Swiss Startup Radar, a data analysis of 4,000 technology-based start-up companies with growth potential, paints an unvarnished picture of the Swiss start-up scene. One result shows that in the ICT sector, and particularly in marketplaces, young Swiss technology companies are weak in European comparison. The next eBay or Amazon will most likely not come from Switzerland. Have Swiss start-ups slept through digitalisation? Not at all. A closer look at the data shows that these companies are among the drivers of digitalisation – and not only in the e-commerce sector, but also in the industries in which Swiss companies have long been global innovation leaders.
Swiss start-ups are particularly strong in the mechanical, electrical and metal industries, life sciences and fintech. A comparison of the proportion of Swiss start-ups in these areas with those of similar economies highlights the differences. The number of industrial start-ups in Switzerland is almost twice as high as in Germany and three times higher than in the UK. In medtech, the differences are even greater, and in fintech only the UK has a higher share than Switzerland.
A closer examination reveals that start-ups in these flagship sectors often describe their activities in terms of their contribution to digitalisation; for example, ‘robotics’ and ‘sensor’ in the case of industrial start-ups, or ‘crowdfunding’, ‘mobile payments’ and ‘fintech’ among the young fintech firms.
These start-ups are the drivers of digitalisation and this is good – they keep fit those key sectors that are crucial to Switzerland’s prosperity.
The importance of start-ups, as Startup Radarhas shown, has increased massively in recent years, with the number quadrupling since 2003. At the same time, a recent study by KOF Swiss Economic Instituteat ETH Zurich found that over the same period, the proportion of Swiss companies investing in research and development has declined significantly, and the proportion developing market innovations has fallen even more sharply. The majority of innovating companies are developing better versions of products already on the market. However, KOF’s study also shows that companies that still invest in research and development are spending more money than they were 10 years ago.
Both studies together give a clear picture of the transformation and shift of the innovative Swiss economy. SMEs, which in Switzerland have long been very innovative, now focus on product improvements or have completely abandoned research and development. Start-ups have jumped into the gap with risky new developments, financed by specialist investors.
This shift is necessary and that it is taking place in Switzerland is good news. But the question is, is it going fast enough? Analysis by Startup Radarshows that technology-based start-ups develop more slowly than one would think. The growth phase sets in only after nine to 10 years, and after 20 years the average start-up has developed into a company with at least 50 employees.
This gives rise to thoughts on how to speed up this process. There are some starting points, including better support for start-ups in the growth phase; ie, in the second decade of their existence. It would certainly help to open up existing sector networks to the newcomers, and the recruitment of graduates of Swiss universities, regardless of their nationality, would also facilitate growth. Startup Radartakes no position on such broader considerations, but its analysis provides a factual basis for discussion of such questions for the first time.

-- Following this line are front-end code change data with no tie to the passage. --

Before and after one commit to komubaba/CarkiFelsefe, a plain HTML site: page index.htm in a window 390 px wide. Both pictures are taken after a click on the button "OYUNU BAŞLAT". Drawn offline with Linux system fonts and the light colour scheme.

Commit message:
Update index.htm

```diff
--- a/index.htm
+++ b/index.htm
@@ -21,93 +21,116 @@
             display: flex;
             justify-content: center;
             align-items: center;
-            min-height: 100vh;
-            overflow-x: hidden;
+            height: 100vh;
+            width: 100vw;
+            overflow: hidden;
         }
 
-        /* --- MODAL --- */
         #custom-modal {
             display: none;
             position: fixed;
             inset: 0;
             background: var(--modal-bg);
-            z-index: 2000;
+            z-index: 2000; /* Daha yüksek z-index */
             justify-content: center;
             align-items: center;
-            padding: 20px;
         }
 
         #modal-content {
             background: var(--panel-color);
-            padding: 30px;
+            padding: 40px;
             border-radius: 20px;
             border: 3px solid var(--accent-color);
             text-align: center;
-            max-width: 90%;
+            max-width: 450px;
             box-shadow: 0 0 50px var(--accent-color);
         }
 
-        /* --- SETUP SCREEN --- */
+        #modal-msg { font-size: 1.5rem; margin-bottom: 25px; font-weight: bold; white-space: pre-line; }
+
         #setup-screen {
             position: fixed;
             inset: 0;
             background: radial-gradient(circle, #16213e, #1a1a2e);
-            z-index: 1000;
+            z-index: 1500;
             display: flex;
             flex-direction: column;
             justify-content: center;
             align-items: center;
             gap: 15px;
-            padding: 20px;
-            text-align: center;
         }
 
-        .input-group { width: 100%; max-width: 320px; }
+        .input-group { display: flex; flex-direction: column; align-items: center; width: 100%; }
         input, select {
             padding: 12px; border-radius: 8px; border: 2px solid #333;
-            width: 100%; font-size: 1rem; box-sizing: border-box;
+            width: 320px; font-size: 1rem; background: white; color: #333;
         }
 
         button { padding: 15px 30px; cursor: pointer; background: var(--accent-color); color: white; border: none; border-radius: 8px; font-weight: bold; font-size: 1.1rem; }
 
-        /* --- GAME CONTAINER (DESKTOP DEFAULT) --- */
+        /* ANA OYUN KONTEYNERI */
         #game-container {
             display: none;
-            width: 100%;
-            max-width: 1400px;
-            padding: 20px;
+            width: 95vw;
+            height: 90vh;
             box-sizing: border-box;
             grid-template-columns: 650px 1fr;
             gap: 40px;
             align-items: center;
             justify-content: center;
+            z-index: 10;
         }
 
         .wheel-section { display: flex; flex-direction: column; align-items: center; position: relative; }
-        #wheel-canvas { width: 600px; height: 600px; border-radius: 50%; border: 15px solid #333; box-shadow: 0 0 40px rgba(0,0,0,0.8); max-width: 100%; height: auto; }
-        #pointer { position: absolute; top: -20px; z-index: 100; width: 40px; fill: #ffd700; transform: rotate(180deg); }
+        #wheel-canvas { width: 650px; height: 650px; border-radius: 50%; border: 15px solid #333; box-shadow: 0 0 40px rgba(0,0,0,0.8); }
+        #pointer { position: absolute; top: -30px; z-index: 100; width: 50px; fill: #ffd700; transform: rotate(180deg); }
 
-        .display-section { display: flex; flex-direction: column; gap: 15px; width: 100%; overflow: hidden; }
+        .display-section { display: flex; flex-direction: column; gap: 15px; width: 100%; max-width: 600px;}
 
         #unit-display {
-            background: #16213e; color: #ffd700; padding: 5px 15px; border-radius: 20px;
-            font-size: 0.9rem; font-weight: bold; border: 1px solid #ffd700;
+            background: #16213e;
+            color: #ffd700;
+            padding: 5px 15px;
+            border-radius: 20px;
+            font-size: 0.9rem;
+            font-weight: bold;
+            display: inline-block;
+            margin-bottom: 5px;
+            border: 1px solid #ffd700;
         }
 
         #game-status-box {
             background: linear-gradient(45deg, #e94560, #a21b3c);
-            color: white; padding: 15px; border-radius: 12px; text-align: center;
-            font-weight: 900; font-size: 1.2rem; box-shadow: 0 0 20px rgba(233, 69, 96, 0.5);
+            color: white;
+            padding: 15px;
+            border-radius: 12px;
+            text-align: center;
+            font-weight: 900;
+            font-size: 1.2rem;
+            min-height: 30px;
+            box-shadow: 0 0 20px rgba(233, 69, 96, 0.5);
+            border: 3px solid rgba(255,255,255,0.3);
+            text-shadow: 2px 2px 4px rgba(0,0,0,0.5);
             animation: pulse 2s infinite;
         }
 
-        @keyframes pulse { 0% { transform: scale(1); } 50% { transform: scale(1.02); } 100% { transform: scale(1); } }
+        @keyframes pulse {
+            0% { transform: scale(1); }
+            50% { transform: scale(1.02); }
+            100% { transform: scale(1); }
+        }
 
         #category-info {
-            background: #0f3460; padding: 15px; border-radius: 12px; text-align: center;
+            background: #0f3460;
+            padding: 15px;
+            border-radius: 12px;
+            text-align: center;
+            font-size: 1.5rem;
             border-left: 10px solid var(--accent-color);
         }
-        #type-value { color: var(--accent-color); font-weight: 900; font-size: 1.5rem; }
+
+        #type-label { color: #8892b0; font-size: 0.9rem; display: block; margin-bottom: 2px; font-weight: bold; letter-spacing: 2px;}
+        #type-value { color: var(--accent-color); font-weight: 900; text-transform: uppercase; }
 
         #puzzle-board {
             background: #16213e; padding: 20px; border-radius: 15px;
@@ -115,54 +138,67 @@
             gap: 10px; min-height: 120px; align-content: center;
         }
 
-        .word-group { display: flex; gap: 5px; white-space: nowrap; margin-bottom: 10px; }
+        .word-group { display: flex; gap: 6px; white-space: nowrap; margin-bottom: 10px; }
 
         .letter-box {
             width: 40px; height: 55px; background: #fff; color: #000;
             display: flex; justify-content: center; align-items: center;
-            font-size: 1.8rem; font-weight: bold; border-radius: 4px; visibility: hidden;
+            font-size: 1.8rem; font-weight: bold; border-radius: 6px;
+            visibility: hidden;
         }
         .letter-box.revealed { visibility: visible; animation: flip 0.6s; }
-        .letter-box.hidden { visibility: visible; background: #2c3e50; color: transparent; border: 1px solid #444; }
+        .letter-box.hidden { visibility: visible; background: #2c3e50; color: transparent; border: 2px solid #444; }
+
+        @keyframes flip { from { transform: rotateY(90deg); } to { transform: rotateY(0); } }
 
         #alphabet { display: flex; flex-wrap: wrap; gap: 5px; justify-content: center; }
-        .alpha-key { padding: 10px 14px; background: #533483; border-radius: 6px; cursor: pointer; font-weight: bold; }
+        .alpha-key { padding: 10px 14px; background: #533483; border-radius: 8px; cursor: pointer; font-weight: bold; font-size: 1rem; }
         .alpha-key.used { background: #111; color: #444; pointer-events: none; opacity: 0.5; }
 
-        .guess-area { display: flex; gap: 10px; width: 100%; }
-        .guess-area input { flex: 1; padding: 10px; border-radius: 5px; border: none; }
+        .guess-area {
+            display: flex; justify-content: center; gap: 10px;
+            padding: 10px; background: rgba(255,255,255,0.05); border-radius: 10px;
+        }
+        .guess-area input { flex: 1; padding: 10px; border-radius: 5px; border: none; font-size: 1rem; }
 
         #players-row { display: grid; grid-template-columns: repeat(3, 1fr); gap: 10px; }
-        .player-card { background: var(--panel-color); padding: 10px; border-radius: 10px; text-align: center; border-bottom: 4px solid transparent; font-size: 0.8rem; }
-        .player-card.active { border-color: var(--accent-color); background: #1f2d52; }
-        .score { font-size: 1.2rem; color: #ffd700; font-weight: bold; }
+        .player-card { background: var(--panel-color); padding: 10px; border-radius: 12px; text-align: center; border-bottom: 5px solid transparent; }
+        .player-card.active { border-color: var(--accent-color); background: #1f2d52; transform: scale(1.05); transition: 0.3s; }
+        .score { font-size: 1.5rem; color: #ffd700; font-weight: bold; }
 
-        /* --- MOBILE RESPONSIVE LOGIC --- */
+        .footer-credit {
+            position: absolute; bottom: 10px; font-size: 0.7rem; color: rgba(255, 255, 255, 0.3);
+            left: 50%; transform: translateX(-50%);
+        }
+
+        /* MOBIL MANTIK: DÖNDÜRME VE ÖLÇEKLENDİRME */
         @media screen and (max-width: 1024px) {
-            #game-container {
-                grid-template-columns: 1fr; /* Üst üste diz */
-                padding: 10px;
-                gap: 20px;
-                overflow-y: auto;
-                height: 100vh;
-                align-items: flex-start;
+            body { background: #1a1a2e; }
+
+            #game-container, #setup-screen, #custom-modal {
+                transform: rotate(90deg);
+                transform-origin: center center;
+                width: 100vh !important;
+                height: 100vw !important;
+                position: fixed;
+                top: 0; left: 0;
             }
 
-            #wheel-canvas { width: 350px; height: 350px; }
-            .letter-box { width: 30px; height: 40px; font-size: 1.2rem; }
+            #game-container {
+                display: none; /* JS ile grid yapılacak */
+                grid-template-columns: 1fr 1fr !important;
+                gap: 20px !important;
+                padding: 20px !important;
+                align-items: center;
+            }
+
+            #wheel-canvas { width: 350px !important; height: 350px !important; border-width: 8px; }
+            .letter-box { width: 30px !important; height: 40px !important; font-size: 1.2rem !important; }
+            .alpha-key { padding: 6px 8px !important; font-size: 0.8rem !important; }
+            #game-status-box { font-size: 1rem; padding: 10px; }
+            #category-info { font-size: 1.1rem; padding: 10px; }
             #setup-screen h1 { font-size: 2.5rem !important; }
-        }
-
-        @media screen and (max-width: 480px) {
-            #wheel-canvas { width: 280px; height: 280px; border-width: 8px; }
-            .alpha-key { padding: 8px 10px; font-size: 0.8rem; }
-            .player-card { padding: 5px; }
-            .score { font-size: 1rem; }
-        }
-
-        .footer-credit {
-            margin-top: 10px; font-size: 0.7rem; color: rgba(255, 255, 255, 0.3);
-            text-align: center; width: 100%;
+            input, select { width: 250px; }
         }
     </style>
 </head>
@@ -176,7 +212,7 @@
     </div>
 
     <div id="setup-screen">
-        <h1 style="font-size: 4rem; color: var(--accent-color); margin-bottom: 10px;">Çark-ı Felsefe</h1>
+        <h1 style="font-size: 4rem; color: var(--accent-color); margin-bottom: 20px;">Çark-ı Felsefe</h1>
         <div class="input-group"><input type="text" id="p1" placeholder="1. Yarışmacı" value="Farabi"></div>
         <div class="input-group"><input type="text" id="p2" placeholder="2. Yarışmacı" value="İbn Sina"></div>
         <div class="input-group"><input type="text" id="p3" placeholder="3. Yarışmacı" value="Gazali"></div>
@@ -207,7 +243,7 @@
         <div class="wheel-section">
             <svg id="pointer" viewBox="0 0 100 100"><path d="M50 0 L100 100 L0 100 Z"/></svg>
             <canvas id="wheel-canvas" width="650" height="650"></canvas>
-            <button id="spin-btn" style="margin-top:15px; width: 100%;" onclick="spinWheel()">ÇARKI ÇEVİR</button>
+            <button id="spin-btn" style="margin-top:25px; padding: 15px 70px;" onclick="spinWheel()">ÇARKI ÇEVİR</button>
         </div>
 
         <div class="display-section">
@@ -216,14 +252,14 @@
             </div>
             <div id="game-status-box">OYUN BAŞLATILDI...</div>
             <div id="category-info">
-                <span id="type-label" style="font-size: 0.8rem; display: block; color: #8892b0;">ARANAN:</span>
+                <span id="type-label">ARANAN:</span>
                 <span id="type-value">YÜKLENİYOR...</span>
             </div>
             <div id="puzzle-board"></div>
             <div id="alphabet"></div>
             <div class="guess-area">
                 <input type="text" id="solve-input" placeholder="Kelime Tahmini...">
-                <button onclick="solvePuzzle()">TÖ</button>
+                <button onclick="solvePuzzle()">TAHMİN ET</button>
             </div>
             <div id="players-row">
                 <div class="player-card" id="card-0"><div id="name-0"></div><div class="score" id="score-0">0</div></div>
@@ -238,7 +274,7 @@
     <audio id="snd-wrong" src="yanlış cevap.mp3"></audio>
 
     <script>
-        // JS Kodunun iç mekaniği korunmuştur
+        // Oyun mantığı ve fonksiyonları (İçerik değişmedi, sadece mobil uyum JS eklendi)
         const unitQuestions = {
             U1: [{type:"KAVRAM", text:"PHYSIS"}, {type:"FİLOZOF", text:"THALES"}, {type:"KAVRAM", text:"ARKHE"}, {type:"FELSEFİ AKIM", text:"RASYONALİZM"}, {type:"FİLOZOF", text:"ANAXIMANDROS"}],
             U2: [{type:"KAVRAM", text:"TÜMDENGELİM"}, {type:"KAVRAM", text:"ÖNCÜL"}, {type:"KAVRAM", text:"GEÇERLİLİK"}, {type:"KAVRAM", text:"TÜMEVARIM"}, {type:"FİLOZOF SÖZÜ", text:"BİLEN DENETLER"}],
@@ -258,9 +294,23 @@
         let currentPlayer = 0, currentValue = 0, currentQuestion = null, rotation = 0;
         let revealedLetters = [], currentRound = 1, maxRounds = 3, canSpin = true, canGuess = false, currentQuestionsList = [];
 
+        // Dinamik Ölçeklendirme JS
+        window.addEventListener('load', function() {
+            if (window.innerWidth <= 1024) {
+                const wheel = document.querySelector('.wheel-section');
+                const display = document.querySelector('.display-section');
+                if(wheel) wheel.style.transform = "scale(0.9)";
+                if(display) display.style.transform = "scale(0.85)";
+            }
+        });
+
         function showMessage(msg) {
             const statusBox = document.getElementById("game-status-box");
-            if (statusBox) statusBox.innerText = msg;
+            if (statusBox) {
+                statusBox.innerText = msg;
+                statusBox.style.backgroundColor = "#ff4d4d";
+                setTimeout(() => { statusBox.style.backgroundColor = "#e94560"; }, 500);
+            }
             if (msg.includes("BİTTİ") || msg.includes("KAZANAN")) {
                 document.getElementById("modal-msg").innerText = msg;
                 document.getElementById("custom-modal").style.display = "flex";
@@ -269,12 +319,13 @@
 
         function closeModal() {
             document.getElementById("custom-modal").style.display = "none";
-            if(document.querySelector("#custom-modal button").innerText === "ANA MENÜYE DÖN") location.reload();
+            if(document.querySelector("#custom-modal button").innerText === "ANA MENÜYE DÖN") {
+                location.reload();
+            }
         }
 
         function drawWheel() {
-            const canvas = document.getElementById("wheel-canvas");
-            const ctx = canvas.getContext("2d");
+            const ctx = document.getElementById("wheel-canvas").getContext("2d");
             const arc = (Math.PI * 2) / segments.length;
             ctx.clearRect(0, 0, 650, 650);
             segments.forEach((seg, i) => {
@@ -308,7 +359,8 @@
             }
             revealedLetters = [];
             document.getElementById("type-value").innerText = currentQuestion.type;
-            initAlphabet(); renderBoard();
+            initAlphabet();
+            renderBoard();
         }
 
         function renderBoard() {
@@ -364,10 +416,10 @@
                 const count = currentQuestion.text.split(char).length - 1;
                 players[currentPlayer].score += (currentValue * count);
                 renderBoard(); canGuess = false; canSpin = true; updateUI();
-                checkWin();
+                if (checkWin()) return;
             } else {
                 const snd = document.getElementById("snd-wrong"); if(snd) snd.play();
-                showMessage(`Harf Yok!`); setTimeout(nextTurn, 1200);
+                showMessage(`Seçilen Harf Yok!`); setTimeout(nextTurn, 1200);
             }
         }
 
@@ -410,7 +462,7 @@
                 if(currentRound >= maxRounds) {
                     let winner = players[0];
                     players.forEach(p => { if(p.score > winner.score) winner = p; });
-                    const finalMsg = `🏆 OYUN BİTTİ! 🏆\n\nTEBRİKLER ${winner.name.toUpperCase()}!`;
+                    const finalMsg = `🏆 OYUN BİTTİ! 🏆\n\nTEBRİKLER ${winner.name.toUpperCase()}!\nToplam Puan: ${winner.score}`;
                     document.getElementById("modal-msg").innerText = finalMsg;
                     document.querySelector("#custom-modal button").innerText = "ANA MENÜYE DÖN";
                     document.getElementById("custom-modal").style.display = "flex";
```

Stefan Kyora is an entrepreneur, doctor of philosophy and editor-in-chief of startupticker, the news portal of the Swiss start-up scene. In addition to daily news and a weekly newsletter, startupticker publishes regular studies on the Swiss start-up scene. In January 2019, for example, the next Swiss Venture Capital Report, the annual analysis and listing of investment in Swiss start-ups, will appear.